## WHAT TO WORK ON
The records that follow are to be given again exactly.

(Stored data entries)
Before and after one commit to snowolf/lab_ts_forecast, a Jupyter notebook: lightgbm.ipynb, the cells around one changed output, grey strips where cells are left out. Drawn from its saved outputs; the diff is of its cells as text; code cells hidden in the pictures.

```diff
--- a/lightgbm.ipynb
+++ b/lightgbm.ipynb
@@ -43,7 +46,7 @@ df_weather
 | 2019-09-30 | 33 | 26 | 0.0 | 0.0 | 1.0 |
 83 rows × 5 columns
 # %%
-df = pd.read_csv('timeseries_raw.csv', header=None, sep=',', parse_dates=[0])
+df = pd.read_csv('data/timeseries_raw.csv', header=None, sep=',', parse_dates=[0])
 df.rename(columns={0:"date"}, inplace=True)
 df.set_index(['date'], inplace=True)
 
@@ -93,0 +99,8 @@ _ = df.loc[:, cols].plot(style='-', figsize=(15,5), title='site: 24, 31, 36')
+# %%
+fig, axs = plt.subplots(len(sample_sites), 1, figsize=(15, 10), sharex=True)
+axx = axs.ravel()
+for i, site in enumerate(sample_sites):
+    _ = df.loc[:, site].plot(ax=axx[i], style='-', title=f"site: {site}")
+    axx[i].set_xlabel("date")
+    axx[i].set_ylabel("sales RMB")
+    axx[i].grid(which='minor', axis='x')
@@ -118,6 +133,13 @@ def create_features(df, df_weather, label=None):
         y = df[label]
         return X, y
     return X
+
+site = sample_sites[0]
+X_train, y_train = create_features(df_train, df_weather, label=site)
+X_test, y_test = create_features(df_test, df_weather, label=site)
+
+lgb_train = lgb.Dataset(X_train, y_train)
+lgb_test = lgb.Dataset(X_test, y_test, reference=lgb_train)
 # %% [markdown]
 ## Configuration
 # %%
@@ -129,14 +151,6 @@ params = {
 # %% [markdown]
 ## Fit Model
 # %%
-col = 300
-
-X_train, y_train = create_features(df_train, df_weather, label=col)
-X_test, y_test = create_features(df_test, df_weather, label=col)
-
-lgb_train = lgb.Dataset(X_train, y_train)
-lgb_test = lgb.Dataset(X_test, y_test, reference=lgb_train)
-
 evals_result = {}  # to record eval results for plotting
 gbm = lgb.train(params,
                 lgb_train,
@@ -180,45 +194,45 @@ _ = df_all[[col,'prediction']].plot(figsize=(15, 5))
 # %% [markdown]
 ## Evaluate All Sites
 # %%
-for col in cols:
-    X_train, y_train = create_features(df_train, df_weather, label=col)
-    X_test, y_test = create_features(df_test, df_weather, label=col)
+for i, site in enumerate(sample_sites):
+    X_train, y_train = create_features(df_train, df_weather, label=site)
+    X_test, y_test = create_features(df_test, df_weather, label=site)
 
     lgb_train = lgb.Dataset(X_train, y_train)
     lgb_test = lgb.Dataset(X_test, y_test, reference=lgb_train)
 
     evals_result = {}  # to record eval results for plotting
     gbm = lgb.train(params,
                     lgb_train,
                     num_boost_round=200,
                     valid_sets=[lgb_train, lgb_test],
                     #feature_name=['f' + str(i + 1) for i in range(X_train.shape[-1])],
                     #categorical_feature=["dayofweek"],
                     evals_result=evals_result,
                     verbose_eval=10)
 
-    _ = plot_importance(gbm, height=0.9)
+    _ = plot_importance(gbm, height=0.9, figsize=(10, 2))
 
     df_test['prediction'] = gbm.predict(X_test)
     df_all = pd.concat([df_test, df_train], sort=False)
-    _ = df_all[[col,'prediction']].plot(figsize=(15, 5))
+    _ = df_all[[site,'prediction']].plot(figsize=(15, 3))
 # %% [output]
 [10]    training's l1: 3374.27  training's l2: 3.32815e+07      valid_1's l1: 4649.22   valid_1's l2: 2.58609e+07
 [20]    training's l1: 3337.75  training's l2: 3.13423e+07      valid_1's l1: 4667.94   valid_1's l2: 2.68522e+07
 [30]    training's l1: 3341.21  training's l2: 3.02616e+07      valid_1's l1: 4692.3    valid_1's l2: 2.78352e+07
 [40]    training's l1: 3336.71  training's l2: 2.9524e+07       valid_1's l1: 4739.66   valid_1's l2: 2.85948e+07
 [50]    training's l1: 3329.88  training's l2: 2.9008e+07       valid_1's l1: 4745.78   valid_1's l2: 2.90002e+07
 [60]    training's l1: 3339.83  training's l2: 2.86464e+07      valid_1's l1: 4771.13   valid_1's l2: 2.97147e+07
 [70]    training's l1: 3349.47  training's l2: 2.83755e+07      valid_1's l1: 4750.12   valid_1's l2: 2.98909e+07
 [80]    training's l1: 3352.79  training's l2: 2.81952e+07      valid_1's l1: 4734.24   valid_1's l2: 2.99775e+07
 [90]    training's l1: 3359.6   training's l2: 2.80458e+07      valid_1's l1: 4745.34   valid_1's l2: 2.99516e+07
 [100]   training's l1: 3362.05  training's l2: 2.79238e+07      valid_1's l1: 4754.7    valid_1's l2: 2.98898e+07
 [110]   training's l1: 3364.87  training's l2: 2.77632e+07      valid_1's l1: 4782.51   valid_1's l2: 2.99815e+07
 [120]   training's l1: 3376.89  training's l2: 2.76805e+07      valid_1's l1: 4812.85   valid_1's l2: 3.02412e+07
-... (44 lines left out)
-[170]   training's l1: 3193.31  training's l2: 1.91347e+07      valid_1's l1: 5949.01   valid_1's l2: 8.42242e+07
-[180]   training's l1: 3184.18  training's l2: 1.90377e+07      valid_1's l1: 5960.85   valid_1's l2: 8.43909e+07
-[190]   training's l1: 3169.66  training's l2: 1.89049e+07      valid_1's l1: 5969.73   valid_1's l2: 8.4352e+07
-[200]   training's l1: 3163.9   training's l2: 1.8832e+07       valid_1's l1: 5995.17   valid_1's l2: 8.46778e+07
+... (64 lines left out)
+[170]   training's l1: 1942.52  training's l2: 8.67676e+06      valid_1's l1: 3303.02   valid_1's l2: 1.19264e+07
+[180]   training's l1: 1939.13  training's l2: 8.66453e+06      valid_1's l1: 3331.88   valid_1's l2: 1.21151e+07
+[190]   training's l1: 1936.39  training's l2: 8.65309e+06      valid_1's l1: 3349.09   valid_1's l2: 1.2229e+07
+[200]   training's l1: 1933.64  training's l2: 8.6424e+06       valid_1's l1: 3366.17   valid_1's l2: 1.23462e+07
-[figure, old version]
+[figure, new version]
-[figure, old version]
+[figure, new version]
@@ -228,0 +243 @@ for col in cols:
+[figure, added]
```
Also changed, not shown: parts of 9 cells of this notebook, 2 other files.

## ANSWER BOX
Before and after one commit to snowolf/lab_ts_forecast, a Jupyter notebook: lightgbm.ipynb, the cells around one changed output, grey strips where cells are left out. Drawn from its saved outputs; the diff is of its cells as text; code cells hidden in the pictures.

```diff
--- a/lightgbm.ipynb
+++ b/lightgbm.ipynb
@@ -43,7 +46,7 @@ df_weather
 | 2019-09-30 | 33 | 26 | 0.0 | 0.0 | 1.0 |
 83 rows × 5 columns
 # %%
-df = pd.read_csv('timeseries_raw.csv', header=None, sep=',', parse_dates=[0])
+df = pd.read_csv('data/timeseries_raw.csv', header=None, sep=',', parse_dates=[0])
 df.rename(columns={0:"date"}, inplace=True)
 df.set_index(['date'], inplace=True)
 
@@ -93,0 +99,8 @@ _ = df.loc[:, cols].plot(style='-', figsize=(15,5), title='site: 24, 31, 36')
+# %%
+fig, axs = plt.subplots(len(sample_sites), 1, figsize=(15, 10), sharex=True)
+axx = axs.ravel()
+for i, site in enumerate(sample_sites):
+    _ = df.loc[:, site].plot(ax=axx[i], style='-', title=f"site: {site}")
+    axx[i].set_xlabel("date")
+    axx[i].set_ylabel("sales RMB")
+    axx[i].grid(which='minor', axis='x')
@@ -118,6 +133,13 @@ def create_features(df, df_weather, label=None):
         y = df[label]
         return X, y
     return X
+
+site = sample_sites[0]
+X_train, y_train = create_features(df_train, df_weather, label=site)
+X_test, y_test = create_features(df_test, df_weather, label=site)
+
+lgb_train = lgb.Dataset(X_train, y_train)
+lgb_test = lgb.Dataset(X_test, y_test, reference=lgb_train)
 # %% [markdown]
 ## Configuration
 # %%
@@ -129,14 +151,6 @@ params = {
 # %% [markdown]
 ## Fit Model
 # %%
-col = 300
-
-X_train, y_train = create_features(df_train, df_weather, label=col)
-X_test, y_test = create_features(df_test, df_weather, label=col)
-
-lgb_train = lgb.Dataset(X_train, y_train)
-lgb_test = lgb.Dataset(X_test, y_test, reference=lgb_train)
-
 evals_result = {}  # to record eval results for plotting
 gbm = lgb.train(params,
                 lgb_train,
@@ -180,45 +194,45 @@ _ = df_all[[col,'prediction']].plot(figsize=(15, 5))
 # %% [markdown]
 ## Evaluate All Sites
 # %%
-for col in cols:
-    X_train, y_train = create_features(df_train, df_weather, label=col)
-    X_test, y_test = create_features(df_test, df_weather, label=col)
+for i, site in enumerate(sample_sites):
+    X_train, y_train = create_features(df_train, df_weather, label=site)
+    X_test, y_test = create_features(df_test, df_weather, label=site)
 
     lgb_train = lgb.Dataset(X_train, y_train)
     lgb_test = lgb.Dataset(X_test, y_test, reference=lgb_train)
 
     evals_result = {}  # to record eval results for plotting
     gbm = lgb.train(params,
                     lgb_train,
                     num_boost_round=200,
                     valid_sets=[lgb_train, lgb_test],
                     #feature_name=['f' + str(i + 1) for i in range(X_train.shape[-1])],
                     #categorical_feature=["dayofweek"],
                     evals_result=evals_result,
                     verbose_eval=10)
 
-    _ = plot_importance(gbm, height=0.9)
+    _ = plot_importance(gbm, height=0.9, figsize=(10, 2))
 
     df_test['prediction'] = gbm.predict(X_test)
     df_all = pd.concat([df_test, df_train], sort=False)
-    _ = df_all[[col,'prediction']].plot(figsize=(15, 5))
+    _ = df_all[[site,'prediction']].plot(figsize=(15, 3))
 # %% [output]
 [10]    training's l1: 3374.27  training's l2: 3.32815e+07      valid_1's l1: 4649.22   valid_1's l2: 2.58609e+07
 [20]    training's l1: 3337.75  training's l2: 3.13423e+07      valid_1's l1: 4667.94   valid_1's l2: 2.68522e+07
 [30]    training's l1: 3341.21  training's l2: 3.02616e+07      valid_1's l1: 4692.3    valid_1's l2: 2.78352e+07
 [40]    training's l1: 3336.71  training's l2: 2.9524e+07       valid_1's l1: 4739.66   valid_1's l2: 2.85948e+07
 [50]    training's l1: 3329.88  training's l2: 2.9008e+07       valid_1's l1: 4745.78   valid_1's l2: 2.90002e+07
 [60]    training's l1: 3339.83  training's l2: 2.86464e+07      valid_1's l1: 4771.13   valid_1's l2: 2.97147e+07
 [70]    training's l1: 3349.47  training's l2: 2.83755e+07      valid_1's l1: 4750.12   valid_1's l2: 2.98909e+07
 [80]    training's l1: 3352.79  training's l2: 2.81952e+07      valid_1's l1: 4734.24   valid_1's l2: 2.99775e+07
 [90]    training's l1: 3359.6   training's l2: 2.80458e+07      valid_1's l1: 4745.34   valid_1's l2: 2.99516e+07
 [100]   training's l1: 3362.05  training's l2: 2.79238e+07      valid_1's l1: 4754.7    valid_1's l2: 2.98898e+07
 [110]   training's l1: 3364.87  training's l2: 2.77632e+07      valid_1's l1: 4782.51   valid_1's l2: 2.99815e+07
 [120]   training's l1: 3376.89  training's l2: 2.76805e+07      valid_1's l1: 4812.85   valid_1's l2: 3.02412e+07
-... (44 lines left out)
-[170]   training's l1: 3193.31  training's l2: 1.91347e+07      valid_1's l1: 5949.01   valid_1's l2: 8.42242e+07
-[180]   training's l1: 3184.18  training's l2: 1.90377e+07      valid_1's l1: 5960.85   valid_1's l2: 8.43909e+07
-[190]   training's l1: 3169.66  training's l2: 1.89049e+07      valid_1's l1: 5969.73   valid_1's l2: 8.4352e+07
-[200]   training's l1: 3163.9   training's l2: 1.8832e+07       valid_1's l1: 5995.17   valid_1's l2: 8.46778e+07
+... (64 lines left out)
+[170]   training's l1: 1942.52  training's l2: 8.67676e+06      valid_1's l1: 3303.02   valid_1's l2: 1.19264e+07
+[180]   training's l1: 1939.13  training's l2: 8.66453e+06      valid_1's l1: 3331.88   valid_1's l2: 1.21151e+07
+[190]   training's l1: 1936.39  training's l2: 8.65309e+06      valid_1's l1: 3349.09   valid_1's l2: 1.2229e+07
+[200]   training's l1: 1933.64  training's l2: 8.6424e+06       valid_1's l1: 3366.17   valid_1's l2: 1.23462e+07
-[figure, old version]
+[figure, new version]
-[figure, old version]
+[figure, new version]
@@ -228,0 +243 @@ for col in cols:
+[figure, added]
```
Also changed, not shown: parts of 9 cells of this notebook, 2 other files.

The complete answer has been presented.